You can’t indulge in Bulgarian cuisine without washing it all down with a glass of rakia, Bulgaria’s version of brandy.
13. The Bachkovo Monastery
The Bachkovo Monastery is an impressive Eastern Orthodox monastery located near the town of Bachkovo. The monastery is located in the Rhodope Mountains about a 30-40 minute bus ride from Plovdiv.
It is one of the oldest and largest monasteries in the country and has a rich history and architectural significance.
This monastery has cultural and religious significance in Bulargia and has served as a place of refuge during times of political unrest. It is also seen as a centre of preservation of Bulgarian Culture throughout history that had many different rulers.
Throughout its existence, the Bachkovo Monastery has played an important role in the religious and cultural life of Bulgaria. It served as a refuge during times of political unrest (Bulgaria was under communist rule from 1946 - 1989) and a centre for preserving Bulgarian culture and spirituality during periods of foreign rule.
14. Explore the Rhodope Mountains
Plovdiv is not only a cultural and historical gold mine, but it is also the gateway to the magnificent Rhodope Mountains.
Lovers of nature and adventure can take a day trip from Plovdiv to enjoy outdoor pursuits in this gorgeous mountain range.
When you’re sick of exploring the old town, switch it up! Enjoy an abundance of hiking trails, mountain biking and beautiful landscapes. Explore the Bachkovo Monastery as mentioned above or check out Asen’s Fortress perched on a cliff.
In winter you can even go skiing (for less £) at the Mechi Chal Ski Resort located in these mountains!
How long do you need in Plovdiv?
It’s possible to see all of the main attractions listed above in 1-3 days. However, staying for 3-5 days will give you enough time to really soak up all that Plovdiv has to offer and to really get to know what it would be like to live there.
Factor in an extra day or two if you would like to explore the nature of the surrounding Rhodope Mountains.

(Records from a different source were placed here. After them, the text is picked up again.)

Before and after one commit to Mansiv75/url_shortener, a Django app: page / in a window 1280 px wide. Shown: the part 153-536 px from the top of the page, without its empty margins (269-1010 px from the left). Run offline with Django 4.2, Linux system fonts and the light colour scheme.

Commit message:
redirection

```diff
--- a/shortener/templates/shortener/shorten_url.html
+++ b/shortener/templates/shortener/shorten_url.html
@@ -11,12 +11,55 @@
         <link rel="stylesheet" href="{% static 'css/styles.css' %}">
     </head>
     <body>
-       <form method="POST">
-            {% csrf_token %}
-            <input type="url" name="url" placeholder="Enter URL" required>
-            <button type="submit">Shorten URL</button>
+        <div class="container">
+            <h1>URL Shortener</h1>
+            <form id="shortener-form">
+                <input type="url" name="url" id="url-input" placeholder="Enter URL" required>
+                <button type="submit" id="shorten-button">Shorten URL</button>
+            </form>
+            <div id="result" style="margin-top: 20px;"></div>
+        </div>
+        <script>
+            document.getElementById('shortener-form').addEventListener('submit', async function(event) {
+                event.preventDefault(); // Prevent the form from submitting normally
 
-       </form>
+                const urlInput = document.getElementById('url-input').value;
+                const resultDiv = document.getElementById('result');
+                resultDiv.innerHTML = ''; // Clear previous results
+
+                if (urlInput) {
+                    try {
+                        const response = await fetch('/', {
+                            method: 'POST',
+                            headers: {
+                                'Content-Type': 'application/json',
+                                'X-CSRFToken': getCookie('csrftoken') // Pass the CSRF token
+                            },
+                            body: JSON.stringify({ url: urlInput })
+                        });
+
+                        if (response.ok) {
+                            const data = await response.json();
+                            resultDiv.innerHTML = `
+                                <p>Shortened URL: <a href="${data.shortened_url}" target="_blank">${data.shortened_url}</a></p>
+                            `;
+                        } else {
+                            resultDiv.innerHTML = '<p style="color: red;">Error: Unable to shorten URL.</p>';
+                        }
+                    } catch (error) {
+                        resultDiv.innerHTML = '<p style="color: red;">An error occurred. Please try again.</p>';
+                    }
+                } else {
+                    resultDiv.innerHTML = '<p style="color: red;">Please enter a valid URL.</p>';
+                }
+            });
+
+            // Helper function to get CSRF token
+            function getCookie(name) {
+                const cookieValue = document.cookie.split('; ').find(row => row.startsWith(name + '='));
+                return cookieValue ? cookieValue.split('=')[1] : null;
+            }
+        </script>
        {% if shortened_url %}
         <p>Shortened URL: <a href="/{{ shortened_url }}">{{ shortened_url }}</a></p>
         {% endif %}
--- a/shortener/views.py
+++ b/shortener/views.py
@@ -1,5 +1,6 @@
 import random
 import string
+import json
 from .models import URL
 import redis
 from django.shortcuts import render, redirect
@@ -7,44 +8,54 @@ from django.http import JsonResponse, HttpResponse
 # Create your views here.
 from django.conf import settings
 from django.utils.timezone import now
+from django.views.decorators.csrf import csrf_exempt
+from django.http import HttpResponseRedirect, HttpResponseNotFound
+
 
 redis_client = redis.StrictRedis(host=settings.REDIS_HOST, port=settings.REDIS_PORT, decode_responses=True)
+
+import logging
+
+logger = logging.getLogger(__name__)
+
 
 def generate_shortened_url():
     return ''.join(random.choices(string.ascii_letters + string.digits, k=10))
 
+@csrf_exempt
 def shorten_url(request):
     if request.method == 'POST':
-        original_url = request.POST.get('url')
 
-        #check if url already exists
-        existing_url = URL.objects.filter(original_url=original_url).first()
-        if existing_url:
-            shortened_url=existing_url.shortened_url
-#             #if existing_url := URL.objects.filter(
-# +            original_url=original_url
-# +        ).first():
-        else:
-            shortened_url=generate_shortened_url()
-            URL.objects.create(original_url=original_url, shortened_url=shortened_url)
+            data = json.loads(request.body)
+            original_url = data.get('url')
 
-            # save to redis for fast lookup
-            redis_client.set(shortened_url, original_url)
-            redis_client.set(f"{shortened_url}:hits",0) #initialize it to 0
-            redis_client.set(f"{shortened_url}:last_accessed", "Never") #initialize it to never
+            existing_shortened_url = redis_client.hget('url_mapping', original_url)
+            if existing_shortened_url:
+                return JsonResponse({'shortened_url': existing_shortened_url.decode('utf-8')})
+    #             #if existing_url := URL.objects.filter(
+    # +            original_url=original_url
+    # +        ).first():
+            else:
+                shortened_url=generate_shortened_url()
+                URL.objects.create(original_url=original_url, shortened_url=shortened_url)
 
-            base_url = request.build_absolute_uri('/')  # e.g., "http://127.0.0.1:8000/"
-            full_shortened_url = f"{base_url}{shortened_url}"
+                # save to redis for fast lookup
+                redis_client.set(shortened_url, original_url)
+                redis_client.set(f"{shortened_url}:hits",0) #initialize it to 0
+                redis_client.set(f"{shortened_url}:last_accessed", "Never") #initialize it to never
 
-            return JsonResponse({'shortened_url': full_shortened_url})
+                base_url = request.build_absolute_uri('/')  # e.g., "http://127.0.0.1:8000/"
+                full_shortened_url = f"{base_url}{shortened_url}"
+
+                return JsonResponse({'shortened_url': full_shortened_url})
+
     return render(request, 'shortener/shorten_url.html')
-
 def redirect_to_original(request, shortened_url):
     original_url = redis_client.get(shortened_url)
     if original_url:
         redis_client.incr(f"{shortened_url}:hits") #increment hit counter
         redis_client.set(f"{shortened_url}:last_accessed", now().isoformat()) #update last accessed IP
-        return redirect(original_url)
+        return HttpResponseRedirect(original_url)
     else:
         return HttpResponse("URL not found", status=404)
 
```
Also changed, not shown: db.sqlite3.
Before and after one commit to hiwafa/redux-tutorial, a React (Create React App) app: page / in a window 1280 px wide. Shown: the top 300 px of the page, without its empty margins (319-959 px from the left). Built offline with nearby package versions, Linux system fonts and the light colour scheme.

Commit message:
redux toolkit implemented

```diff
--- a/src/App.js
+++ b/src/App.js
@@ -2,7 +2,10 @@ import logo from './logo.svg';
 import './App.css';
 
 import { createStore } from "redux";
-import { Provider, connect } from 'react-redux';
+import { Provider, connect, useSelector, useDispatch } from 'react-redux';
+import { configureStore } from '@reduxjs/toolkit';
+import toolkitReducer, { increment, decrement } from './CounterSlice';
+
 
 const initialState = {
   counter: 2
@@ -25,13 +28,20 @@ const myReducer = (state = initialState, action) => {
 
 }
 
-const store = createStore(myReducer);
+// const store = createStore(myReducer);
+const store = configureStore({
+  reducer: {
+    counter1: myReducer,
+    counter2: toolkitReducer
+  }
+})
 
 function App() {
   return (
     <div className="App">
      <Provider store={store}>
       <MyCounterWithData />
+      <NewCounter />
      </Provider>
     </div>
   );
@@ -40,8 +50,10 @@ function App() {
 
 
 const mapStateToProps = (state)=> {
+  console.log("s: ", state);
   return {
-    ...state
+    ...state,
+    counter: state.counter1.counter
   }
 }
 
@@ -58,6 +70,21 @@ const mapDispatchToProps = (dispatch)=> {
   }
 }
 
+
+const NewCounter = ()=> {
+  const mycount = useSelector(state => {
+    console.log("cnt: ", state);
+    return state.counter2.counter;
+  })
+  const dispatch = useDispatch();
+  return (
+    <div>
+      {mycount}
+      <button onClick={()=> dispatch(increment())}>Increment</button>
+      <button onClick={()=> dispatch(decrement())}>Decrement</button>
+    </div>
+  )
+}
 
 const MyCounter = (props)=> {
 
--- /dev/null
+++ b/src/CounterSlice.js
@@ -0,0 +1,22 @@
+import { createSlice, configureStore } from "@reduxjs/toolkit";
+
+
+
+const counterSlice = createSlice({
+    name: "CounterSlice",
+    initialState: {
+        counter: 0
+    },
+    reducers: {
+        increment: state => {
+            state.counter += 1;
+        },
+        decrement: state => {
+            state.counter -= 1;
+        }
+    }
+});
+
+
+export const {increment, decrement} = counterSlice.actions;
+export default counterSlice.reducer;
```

Remember that Bulgaria is budget-friendly so don’t shy away from an extended stay to make the most of it.
How much does it cost to visit Bulgaria?
Bulgaria is one of the most affordable countries in Europe and therefore travelling to Bulgaria will fit into most budgets.
You can find budget accommodation from £9 per night and private rooms from £18. You can get by spending £7 per day on food and there is very affordable public transport and taxis available. Entry fees for attraction start from £2.50 and guided tours start from just £14.
Daily budget: £20 - £30 per day on a backpacker budget
When is the best time to visit Plovdiv?
June to August are the hottest months with the best weather but are the busiest & most expensive. It is a great destination in the shoulder season from April - May and September - October for the best weather & prices.
Don’t forget to pack your St Christopher pendant or travel talisman with you before you jet off to explore Plovdiv!!